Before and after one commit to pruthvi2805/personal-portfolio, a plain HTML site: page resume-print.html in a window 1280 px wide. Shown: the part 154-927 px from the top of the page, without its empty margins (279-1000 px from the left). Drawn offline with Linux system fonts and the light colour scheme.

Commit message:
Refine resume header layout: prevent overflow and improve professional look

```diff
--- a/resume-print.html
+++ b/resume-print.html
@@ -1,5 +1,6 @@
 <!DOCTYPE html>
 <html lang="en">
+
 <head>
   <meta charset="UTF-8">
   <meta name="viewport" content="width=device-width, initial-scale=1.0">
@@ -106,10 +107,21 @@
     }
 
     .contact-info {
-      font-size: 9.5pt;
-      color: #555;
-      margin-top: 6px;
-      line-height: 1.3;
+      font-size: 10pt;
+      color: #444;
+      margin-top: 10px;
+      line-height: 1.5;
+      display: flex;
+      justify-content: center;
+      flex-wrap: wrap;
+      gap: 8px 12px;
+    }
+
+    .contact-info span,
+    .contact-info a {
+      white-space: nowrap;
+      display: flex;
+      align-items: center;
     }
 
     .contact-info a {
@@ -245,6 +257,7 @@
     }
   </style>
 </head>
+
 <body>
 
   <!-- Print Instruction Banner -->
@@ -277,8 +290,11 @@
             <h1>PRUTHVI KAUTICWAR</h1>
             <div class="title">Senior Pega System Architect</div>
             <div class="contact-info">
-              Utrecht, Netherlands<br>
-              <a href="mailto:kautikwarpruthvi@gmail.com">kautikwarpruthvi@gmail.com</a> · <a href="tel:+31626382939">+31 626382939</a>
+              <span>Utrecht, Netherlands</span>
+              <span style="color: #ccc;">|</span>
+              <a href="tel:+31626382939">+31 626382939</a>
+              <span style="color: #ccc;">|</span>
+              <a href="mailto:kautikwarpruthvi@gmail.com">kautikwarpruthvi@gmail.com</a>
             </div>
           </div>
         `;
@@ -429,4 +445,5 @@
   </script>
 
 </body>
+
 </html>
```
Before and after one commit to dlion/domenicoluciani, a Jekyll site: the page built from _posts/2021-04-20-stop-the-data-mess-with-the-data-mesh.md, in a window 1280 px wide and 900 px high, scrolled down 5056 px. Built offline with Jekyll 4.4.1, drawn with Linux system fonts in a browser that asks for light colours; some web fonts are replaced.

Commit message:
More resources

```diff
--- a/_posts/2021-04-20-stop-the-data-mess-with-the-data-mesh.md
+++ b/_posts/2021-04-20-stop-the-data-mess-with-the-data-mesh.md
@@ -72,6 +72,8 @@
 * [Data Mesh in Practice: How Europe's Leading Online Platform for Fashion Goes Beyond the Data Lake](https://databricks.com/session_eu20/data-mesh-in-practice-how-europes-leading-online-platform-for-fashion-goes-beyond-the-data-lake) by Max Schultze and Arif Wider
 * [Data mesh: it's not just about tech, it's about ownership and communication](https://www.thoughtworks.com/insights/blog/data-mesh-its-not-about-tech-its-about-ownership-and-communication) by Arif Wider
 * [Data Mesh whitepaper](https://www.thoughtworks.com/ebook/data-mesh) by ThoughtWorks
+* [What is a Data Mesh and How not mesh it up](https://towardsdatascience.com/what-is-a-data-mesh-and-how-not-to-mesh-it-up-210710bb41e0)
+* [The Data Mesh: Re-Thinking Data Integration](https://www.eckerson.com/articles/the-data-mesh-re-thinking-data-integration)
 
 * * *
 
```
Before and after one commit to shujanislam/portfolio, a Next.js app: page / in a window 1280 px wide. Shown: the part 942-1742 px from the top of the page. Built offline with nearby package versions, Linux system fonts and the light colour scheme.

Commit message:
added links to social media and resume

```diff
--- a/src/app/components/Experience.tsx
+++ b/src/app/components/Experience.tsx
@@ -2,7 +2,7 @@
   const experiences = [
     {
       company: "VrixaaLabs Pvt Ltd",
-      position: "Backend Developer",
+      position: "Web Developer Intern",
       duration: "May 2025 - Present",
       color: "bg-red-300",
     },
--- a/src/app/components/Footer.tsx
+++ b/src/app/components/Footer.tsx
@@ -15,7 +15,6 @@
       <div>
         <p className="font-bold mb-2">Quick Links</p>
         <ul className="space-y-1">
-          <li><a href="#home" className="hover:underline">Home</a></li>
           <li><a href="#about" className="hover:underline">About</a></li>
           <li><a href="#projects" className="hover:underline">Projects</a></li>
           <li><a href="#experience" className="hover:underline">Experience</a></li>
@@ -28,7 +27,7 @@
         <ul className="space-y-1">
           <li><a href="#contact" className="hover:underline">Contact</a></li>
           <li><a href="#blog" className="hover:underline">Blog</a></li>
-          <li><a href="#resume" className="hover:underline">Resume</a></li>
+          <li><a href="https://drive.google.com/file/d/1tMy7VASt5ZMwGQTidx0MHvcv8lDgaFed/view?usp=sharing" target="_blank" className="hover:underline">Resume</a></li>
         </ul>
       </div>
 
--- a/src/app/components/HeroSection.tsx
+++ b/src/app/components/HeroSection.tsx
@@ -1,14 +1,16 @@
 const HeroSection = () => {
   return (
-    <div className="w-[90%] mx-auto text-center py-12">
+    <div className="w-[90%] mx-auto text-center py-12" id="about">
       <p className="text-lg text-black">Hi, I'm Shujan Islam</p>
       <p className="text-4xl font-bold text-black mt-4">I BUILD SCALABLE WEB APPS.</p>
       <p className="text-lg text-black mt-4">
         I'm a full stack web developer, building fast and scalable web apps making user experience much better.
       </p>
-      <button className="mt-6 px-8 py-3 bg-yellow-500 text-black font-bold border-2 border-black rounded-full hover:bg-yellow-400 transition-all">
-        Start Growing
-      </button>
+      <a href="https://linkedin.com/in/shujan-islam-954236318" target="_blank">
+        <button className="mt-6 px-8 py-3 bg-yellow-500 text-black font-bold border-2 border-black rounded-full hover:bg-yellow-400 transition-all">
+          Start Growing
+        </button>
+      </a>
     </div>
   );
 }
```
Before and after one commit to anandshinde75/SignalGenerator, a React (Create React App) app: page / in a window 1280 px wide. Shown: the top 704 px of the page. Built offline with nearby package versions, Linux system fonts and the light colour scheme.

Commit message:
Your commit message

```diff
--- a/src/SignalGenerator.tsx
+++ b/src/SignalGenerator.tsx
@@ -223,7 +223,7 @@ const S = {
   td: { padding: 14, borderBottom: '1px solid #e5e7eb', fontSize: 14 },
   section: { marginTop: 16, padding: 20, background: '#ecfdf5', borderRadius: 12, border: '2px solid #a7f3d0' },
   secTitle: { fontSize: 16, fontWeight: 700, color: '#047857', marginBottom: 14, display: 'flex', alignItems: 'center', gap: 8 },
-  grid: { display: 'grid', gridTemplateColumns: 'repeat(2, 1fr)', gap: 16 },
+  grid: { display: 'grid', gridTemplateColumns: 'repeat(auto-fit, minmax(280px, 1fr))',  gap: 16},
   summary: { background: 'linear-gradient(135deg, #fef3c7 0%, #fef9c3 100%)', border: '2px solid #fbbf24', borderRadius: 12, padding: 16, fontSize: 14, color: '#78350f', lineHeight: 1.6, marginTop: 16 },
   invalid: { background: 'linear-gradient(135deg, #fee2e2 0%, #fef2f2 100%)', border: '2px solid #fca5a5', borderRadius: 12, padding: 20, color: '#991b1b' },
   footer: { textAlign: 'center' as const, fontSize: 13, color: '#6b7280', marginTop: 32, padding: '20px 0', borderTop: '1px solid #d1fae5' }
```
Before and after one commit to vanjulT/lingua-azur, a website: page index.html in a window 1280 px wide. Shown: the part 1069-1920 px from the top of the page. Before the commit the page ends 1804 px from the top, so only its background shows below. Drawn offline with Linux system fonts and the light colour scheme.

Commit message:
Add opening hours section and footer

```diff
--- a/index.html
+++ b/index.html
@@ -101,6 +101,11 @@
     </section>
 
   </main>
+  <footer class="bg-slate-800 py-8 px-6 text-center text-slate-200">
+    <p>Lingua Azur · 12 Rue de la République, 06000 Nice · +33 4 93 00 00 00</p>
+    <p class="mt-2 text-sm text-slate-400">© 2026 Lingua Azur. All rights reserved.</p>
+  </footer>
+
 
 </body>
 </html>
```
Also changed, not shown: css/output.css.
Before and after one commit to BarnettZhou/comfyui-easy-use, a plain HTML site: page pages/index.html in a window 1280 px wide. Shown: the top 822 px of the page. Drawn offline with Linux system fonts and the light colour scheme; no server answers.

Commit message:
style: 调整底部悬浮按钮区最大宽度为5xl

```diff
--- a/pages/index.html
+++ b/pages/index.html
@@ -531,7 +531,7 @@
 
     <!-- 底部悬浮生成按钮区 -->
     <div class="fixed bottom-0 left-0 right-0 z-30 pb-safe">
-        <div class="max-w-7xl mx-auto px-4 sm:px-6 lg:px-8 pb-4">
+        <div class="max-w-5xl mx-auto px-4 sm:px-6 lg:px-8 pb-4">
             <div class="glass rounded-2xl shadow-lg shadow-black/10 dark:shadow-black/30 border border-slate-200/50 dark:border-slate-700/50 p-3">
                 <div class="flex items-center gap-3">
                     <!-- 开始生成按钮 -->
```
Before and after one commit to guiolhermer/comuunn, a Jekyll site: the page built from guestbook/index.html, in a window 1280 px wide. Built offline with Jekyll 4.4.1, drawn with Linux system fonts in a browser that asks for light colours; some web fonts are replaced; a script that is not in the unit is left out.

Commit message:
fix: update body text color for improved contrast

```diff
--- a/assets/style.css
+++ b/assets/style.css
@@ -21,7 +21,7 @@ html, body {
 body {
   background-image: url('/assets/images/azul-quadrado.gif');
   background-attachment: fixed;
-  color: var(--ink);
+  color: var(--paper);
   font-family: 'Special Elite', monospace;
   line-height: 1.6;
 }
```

________________________________________

## [To do]
Would you show each line of the listing above that has the string "with"?

## [Exercise result]
Before and after one commit to pruthvi2805/personal-portfolio, a plain HTML site: page resume-print.html in a window 1280 px wide. Shown: the part 154-927 px from the top of the page, without its empty margins (279-1000 px from the left). Drawn offline with Linux system fonts and the light colour scheme.
Before and after one commit to dlion/domenicoluciani, a Jekyll site: the page built from _posts/2021-04-20-stop-the-data-mess-with-the-data-mesh.md, in a window 1280 px wide and 900 px high, scrolled down 5056 px. Built offline with Jekyll 4.4.1, drawn with Linux system fonts in a browser that asks for light colours; some web fonts are replaced.
--- a/_posts/2021-04-20-stop-the-data-mess-with-the-data-mesh.md
+++ b/_posts/2021-04-20-stop-the-data-mess-with-the-data-mesh.md
Before and after one commit to shujanislam/portfolio, a Next.js app: page / in a window 1280 px wide. Shown: the part 942-1742 px from the top of the page. Built offline with nearby package versions, Linux system fonts and the light colour scheme.
Before and after one commit to anandshinde75/SignalGenerator, a React (Create React App) app: page / in a window 1280 px wide. Shown: the top 704 px of the page. Built offline with nearby package versions, Linux system fonts and the light colour scheme.
Before and after one commit to vanjulT/lingua-azur, a website: page index.html in a window 1280 px wide. Shown: the part 1069-1920 px from the top of the page. Before the commit the page ends 1804 px from the top, so only its background shows below. Drawn offline with Linux system fonts and the light colour scheme.
Before and after one commit to BarnettZhou/comfyui-easy-use, a plain HTML site: page pages/index.html in a window 1280 px wide. Shown: the top 822 px of the page. Drawn offline with Linux system fonts and the light colour scheme; no server answers.
Before and after one commit to guiolhermer/comuunn, a Jekyll site: the page built from guestbook/index.html, in a window 1280 px wide. Built offline with Jekyll 4.4.1, drawn with Linux system fonts in a browser that asks for light colours; some web fonts are replaced; a script that is not in the unit is left out.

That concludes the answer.